Wednesday, April 10, 2013
GOAN'S UNFLATTERING MESSAGE TO NEHRU
THE GOAN VOICE, SATURDAY, JULY 6, 1963
Because at that time we still believed that the Heads of Governments paid great value to their promises and none among us would have doubted the sincerity of one on whom had fallen the mantle of Mahatma Gandhi.
TODAY, however, all joy has disappeared in the hearts of Goans. Do not be deceived by drums and by garlands of flowers with which the minority would try to suppress the sullen silence of the majority.
We were a small country, but full of high traditions. If there are traitors and collaborators among us (and which country does not have them) they were few. We do not lack honest and courageous men and women who in public and in the Press to military personnel and public servants, strongly protested against the humiliating manner in which we are treated by a government that boasts of being democratic. All in vain!
We, Goans, were a prosperous and happy people. We did not boast of gigantic dams or of big factories, but each peasant had a roof over his head and three meals a day, which is more than can be said of Indians across the Ghats. We lived in peace, order and sectarian harmony, which, again is more than can be said of those Indian citizens, split by sectarian conflicts and caste hatred.
To "liberate us" from this peaceful existence you sent your armed forces which, in the name of liberty, plundered our country and violated our women. From relative peace and prosperity we were plunged in no time into an abyss of illegality and sufferings.
If a semblance of peace and order was restored, all our prosperity went overboard. Nor is our much publicised liberty anything else but a liberty to do what your government enforces.
It is the height of cynicism to affirm that Goans have been liberated, when now are totally ruled by a handful of your administrators, whereas, formerly we used to rule ourselves. It is the height of cynicism to say that Goa is a burden, when formerly she enjoyed prosperity built up with her own means. It is the height of cynicism to assert that Goa does not have any economic possibilities, when your Government unceremoniously seizes our principal resources leaving some cents as alms in order to maintain the present administration. It is the height of cynicism to trumpet that Goans are free, when even their private correspondence is censored and their secular laws torn to tatters and replaced by Indian laws imposed without people's consent.
It is the height of cynicism to speak of preservation of individuality,of cultural institutions, and the distinct aspect of Goa, when everything that is dear to us is being systematically destroyed with iconoclastic fury and scandalous haste.
The peaceful "exploits" of your government during the last sixteen months, to subjugate and reduce to silence the people once happy and contented, would take many pages to narrate. No wonder that all this has created abroad the impression that Goa is an Indian colony.
It is time, Sir, that you should ponder about the numerous promises and guarantees you gave us before and after the occupation of Goa. The lively hopes that the promises raised, have now turned into bitter disillusionment. Never before, in the annals of the history, a head of a government made promises that he did not fulfil. However, in spite of all yor promises, your government is depriving Goa of everything that used to give our life its richness and its meaning.

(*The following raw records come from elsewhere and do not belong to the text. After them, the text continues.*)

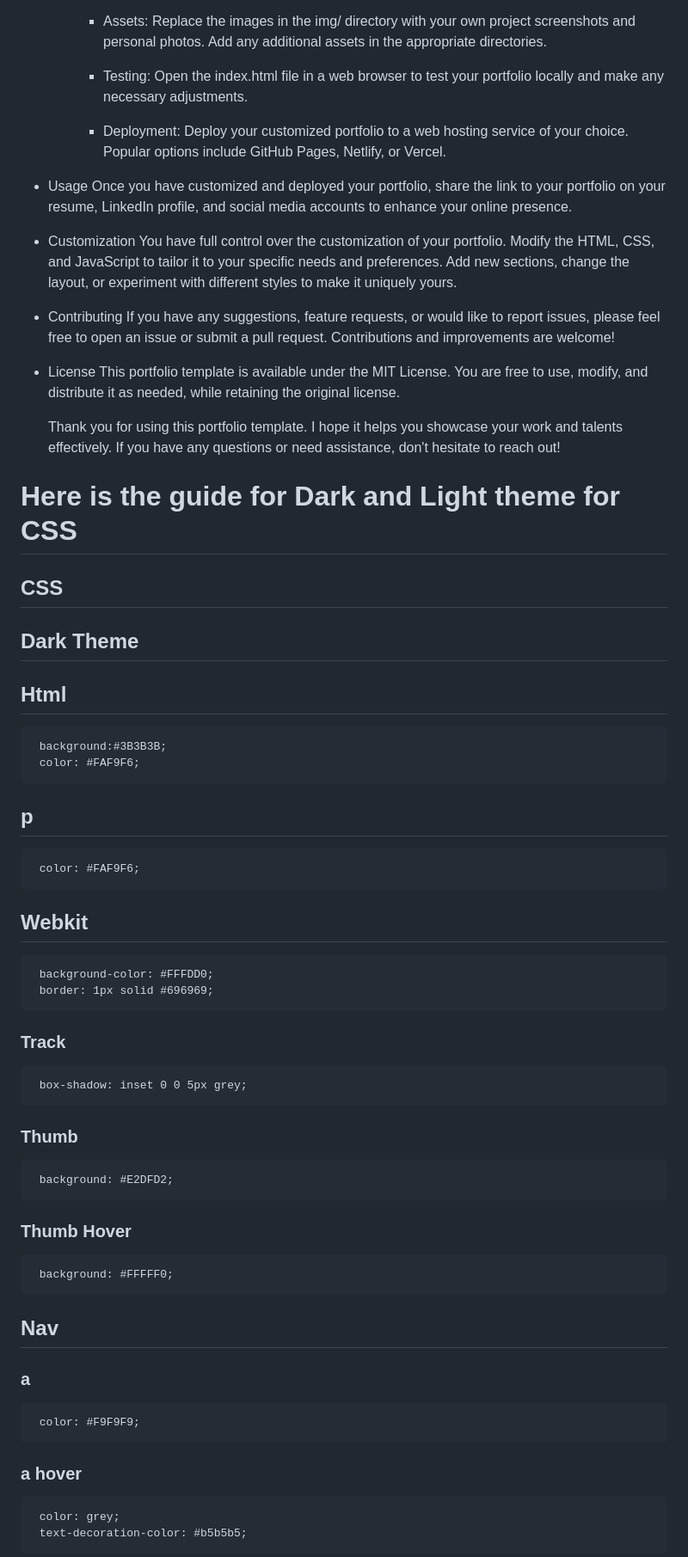
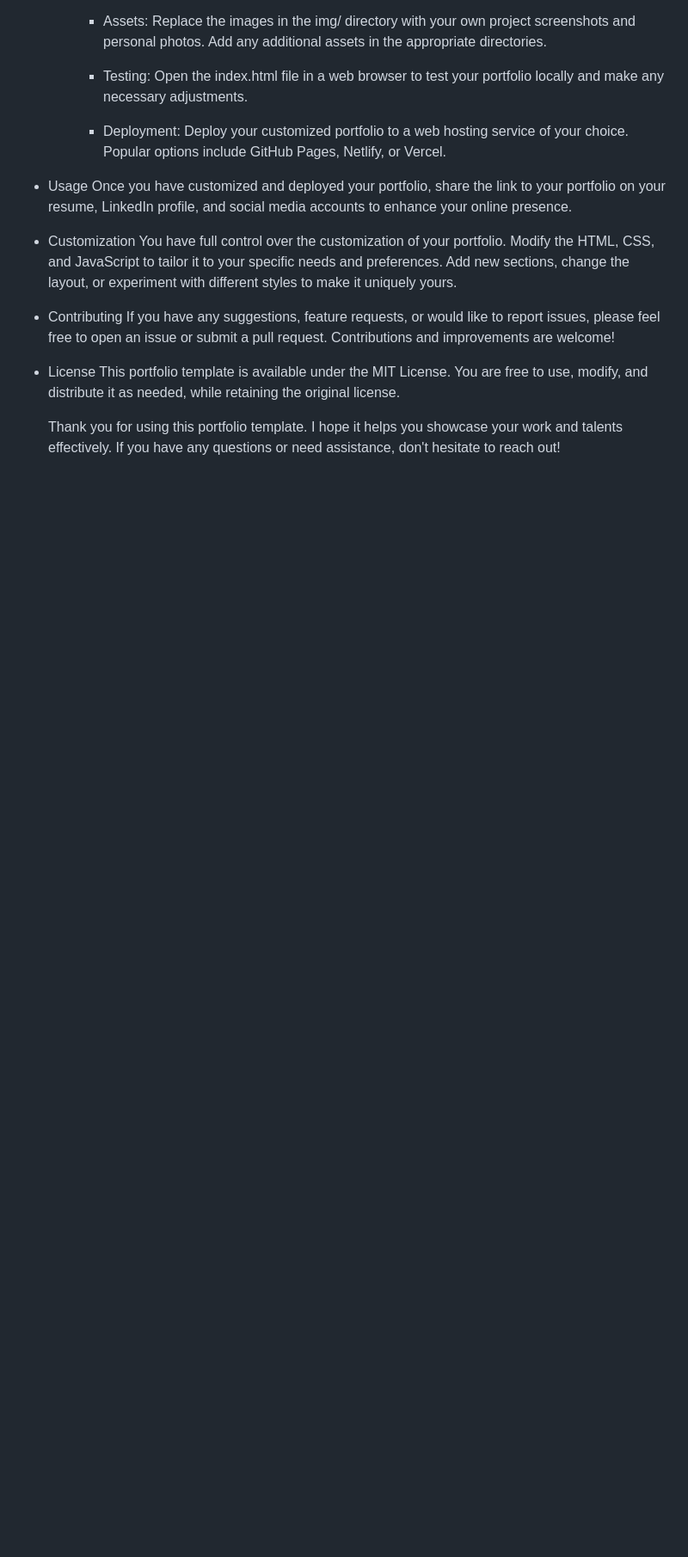
Before and after one commit to Mahanyasa/Mahanyasa-Personal-Portfolio-2.0, a Markdown page: README.md, the part around one of its changes. Shown at 86% size. GitHub-like rendering; blank space fills up the shorter version.

```diff
--- a/README.md
+++ b/README.md
@@ -50,34 +50,3 @@ Welcome to the second version of my portfolio! This GitHub repository contains t
 
   Thank you for using this portfolio template. I hope it helps you showcase your work and talents effectively. If you have any questions or need assistance, don't hesitate to reach out!
 
-# Here is the guide for Dark and Light theme for CSS
-## CSS
-## Dark Theme
-## Html
-     background:#3B3B3B;
-     color: #FAF9F6;
-
-## p
-     color: #FAF9F6;
-
-## Webkit
-     background-color: #FFFDD0;
-     border: 1px solid #696969;
-
-### Track
-     box-shadow: inset 0 0 5px grey;
-
-### Thumb
-     background: #E2DFD2;
-
-### Thumb Hover
-     background: #FFFFF0;
-
-## Nav
-### a
-     color: #F9F9F9;
-
-### a hover
-     color: grey;
-     text-decoration-color: #b5b5b5;
-
```
Also changed, not shown: other parts of README.md (+0 -148 lines).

Amidst the artificial joy with which you will be greeted, we request you to listen to the terrible silence which is more eloquent than all that we might say about the present condition of our unfortunate country.
We, Goans, were happy until in the name of liberty your armed forces despoiled our country
The following is the text of the message of welcome delivered to the Prime Minister of India, when he arrived in Goa on a three-day visit which, it is believed, is mainly to see Marmagoa port which Nehru wants to convert into a naval base.
It is a pity that your visit to this generous and beloved land of Goa did not take place during happier times. If your visit had preceded that of your armed forces, you would have found peace and prosperity which would have roused your admiration and you would have been received with our traditional popular songs and folk dances neither hired nor bought under the terror created by the presence of the conqueror, but spontaneous and unrehearsed.
"Goans in Goa"